The UN envoy hailed a "constructive" first full day of Yemen peace talks on Friday but called for a halt to air strikes by a Saudi-led coalition and missile fire by Iran-backed rebels.
Ismail Ould Cheikh Ahmed said that firming up a ceasefire that was supposed to have gone into effect on April 11 was essential to the success of the hard-won peace negotiations in Kuwait.
"There should be no air strikes and firing of missiles," the envoy told a press conference.
He said the rebels complained of continuing air strikes by the Saudi-led coalition while the government side complained of continued ceasefire violations by the rebels.
Ould Cheikh Ahmed said he had contacted Saudi Arabia about the coalition air strikes and they had said the raids were ordered only in response to ceasefire violations by the rebels.
"The ceasefire is respected between 70 percent to 80 percent all over Yemen," he said.
"The talks today were very constructive.
"There was a consensus on strengthening the ceasefire and the two sides were committed to the need to achieve peace and that this is the last opportunity."
The negotiations in Kuwait opened on Thursday evening with a session lasting less than two hours following the delayed arrival of representatives of the Shiite Huthi rebels and allied forces loyal to ousted president Ali Abdullah Saleh.
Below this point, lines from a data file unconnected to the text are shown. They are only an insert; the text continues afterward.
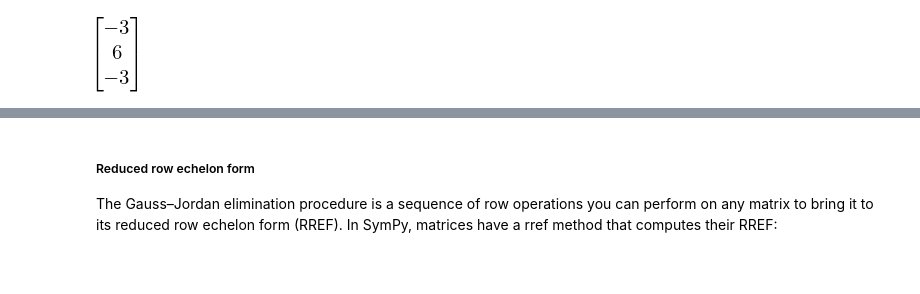
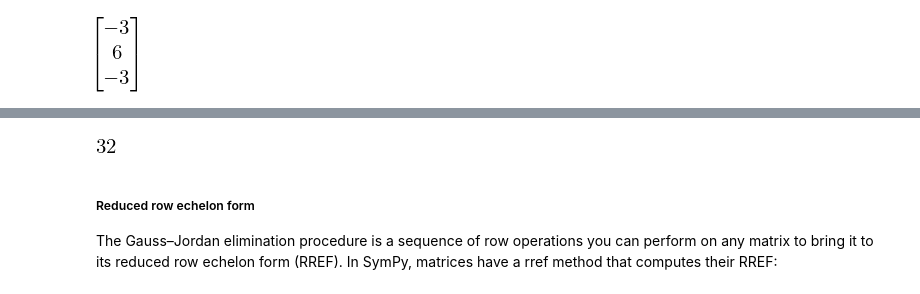
Before and after one commit to jonduan/Economics_note, a Jupyter notebook: macroeconomics/econ501/lab/lab01/linearalgebra.ipynb, the cells around one changed output, grey strips where cells are left out. Saved outputs shown, nothing was run; the diff lists cells and outputs as text; code cells hidden in the pictures; blank space fills up the shorter version.

```diff
--- a/macroeconomics/econ501/lab/lab01/linearalgebra.ipynb
+++ b/macroeconomics/econ501/lab/lab01/linearalgebra.ipynb
@@ -472,3 +493,7 @@ v3
+# %%
+v1.dot(v2)
+# %% [output]
+[figure, added]
 # %% [markdown]
 ##### Reduced row echelon form
 
```
Also changed, not shown: parts of 19 cells of this notebook, 1 other file.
The United Nations hopes negotiations -- which were originally due to begin on Monday -- will put a stop to fighting across Yemen that has killed more than 6,800 people and driven 2.8 million from their homes since March last year.